vacancies advertise contact news tip The Vault
facebook rss twitter

Review: Lenovo Legion 5

by Parm Mann on 24 June 2021, 14:01

Tags: Lenovo (HKG:0992), AMD (NYSE:AMD), NVIDIA (NASDAQ:NVDA)

Quick Link: HEXUS.net/qaeqqx

Add to My Vault: x

Introduction

Lenovo's gaming laptops are on a hot streak. We recently deemed the award-winning Legion 5 Pro a stand-out choice at the £1,500 price point, yet if your budget doesn't extend quite that far, you might be wondering whether or not the regular Legion 5 is a worthwhile alternative.

There's certainly more choice in the non-Pro variant, as Lenovo already offers AMD 5000-series processors in the popular 15in format, with 17in models expected to follow in the near future. Drilling into the 15in range reveals that pricing starts at just £1,000 with the laptop outfitted with a Ryzen 7 5800H processor, 8GB of memory and dedicated GeForce RTX 3060 Laptop graphics.

Our review unit is a little more meaty in the specification department and aligns almost perfectly with the comparison Legion 5 Pro. That means the same eight-core AMD Ryzen 7 5800H processor, 16GB of dual-channel DDR4-3200 memory and a potent Nvidia GeForce RTX 3070 Laptop GPU.

Such specs lift pricing to £1,300, but that's still a £200 saving over the Pro, so what sets the two models apart? Dimensions are similar at 363mm x 261mm x 25.8mm and Legion 5 remains a hefty unit at 2.4kg, but overall build quality isn't quite as robust. Everything still feels well-knitted together and the lid opens effortlessly with one hand, but the Pro does exhibit less flex, particularly in the display lid, comprises more metal throughout its construction, and features upgraded hinges that do a better job of minimising unwanted wobble.

On the flip side, there's an argument to be had over which is the better-looking laptop. We're quite keen on the Pro's 'storm grey' paintwork and impressive screen-to-body ratio, yet the Legion 5's 'phantom blue' is attractive in its own right and equally adept at keeping fingerprints at bay. Better yet, we prefer the understated Legion badge on the lid; it's more subtle than the large backlit logo on the Pro, giving the laptop a sleeker, business-like aesthetic.

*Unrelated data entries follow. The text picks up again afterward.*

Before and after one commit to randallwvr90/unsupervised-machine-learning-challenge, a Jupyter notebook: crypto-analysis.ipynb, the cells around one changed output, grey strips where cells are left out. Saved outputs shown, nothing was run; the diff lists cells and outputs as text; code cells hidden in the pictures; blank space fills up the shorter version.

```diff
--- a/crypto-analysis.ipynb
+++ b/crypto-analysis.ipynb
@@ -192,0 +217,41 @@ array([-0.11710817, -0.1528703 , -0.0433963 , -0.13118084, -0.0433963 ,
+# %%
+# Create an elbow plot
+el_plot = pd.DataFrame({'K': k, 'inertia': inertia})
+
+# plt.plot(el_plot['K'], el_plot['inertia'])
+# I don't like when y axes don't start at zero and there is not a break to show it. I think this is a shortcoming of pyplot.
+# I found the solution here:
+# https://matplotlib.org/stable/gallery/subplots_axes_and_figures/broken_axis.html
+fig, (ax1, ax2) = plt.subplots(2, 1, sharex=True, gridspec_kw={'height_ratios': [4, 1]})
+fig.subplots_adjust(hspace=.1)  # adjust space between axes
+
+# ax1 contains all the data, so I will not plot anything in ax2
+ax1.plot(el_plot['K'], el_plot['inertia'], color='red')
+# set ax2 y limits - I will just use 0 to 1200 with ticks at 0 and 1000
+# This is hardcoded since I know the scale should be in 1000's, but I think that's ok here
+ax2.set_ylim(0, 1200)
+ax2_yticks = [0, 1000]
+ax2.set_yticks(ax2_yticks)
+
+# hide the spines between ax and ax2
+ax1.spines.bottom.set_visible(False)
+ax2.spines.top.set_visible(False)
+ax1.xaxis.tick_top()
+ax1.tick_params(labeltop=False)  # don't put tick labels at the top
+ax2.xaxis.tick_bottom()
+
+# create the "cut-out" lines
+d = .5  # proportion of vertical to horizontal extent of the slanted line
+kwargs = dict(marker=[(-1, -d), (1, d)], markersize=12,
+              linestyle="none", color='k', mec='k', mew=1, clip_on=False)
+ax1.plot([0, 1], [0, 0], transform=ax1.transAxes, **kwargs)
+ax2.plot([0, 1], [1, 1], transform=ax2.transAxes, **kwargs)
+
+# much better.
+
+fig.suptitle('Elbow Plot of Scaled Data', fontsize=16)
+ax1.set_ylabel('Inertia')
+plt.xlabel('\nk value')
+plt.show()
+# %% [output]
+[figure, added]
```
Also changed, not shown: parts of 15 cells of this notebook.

They're both attractive pieces of kit, but it is in the display department that the Legion 5 and Legion 5 Pro diverge. A key attraction of the latter is a 16in WQXGA Dolby Vision display that is nothing short of excellent. The taller aspect ratio, slim bezels and high brightness make it a thoroughly enjoyable panel deserving of the Pro designation, and in contrast, the Legion 5's 15.6in FHD offering isn't anywhere near as spectacular.

That isn't to say the 1080p IPS panel isn't satisfying, mind you. On the contrary, brightness is decent, out-the-box colour accuracy is excellent, and much like the 16in Pro, there's G-Sync support at up to 165Hz, making it a fine choice for silky, tear-free gaming at the native resolution. Gamers will find plenty to appreciate, however I'm personally a big proponent of taller aspect ratios, and if you're after a laptop for both work and play, the 16in Pro is a worthwhile upgrade for the extra £200.

Outside of the display there are a couple of other subtle tweaks to be aware of. Comparing these specific RTX 3070 models reveals the Pro laptop has double the storage - 1TB vs. 512GB - as well as a 20 per cent larger trackpad, and though both ship with the same Nvidia GPU, maximum TGP is set to 130W for the regular model and 140W for the Pro. Don't expect dramatic shifts in gaming performance, but that little bit of extra headroom is worth knowing about if every last drop is important.

Elsewhere, it's the same package we've come to know and appreciate. That means a TrueStrike keyboard that's arguably the best we've seen on a gaming laptop, acceptable stereo speakers, a basic 720p webcam and comprehensive connectivity. In addition to Wi-Fi 6, there's USB 3.2 Gen 2 Type-C and a combination audio jack on the laptop's left, plus USB 3.2 Gen 1 Type-A and a camera shutter switch on the right. Around back is a tidy arrangement of Gigabit Ethernet, USB 3.2 Gen 2 Type-C with DisplayPort, three more USB 3.2 Gen 1 Type-A, HDMI output and a connector for the large 300W external power supply.

While the Pro has a handful of useful upgrades, our first impression is that the regular Legion 5 still packs a lot of firepower at the £1,300 price point. Let's see if performance is where it ought to be, and whether or not the 1080p display can improve on the Pro's disappointing battery life.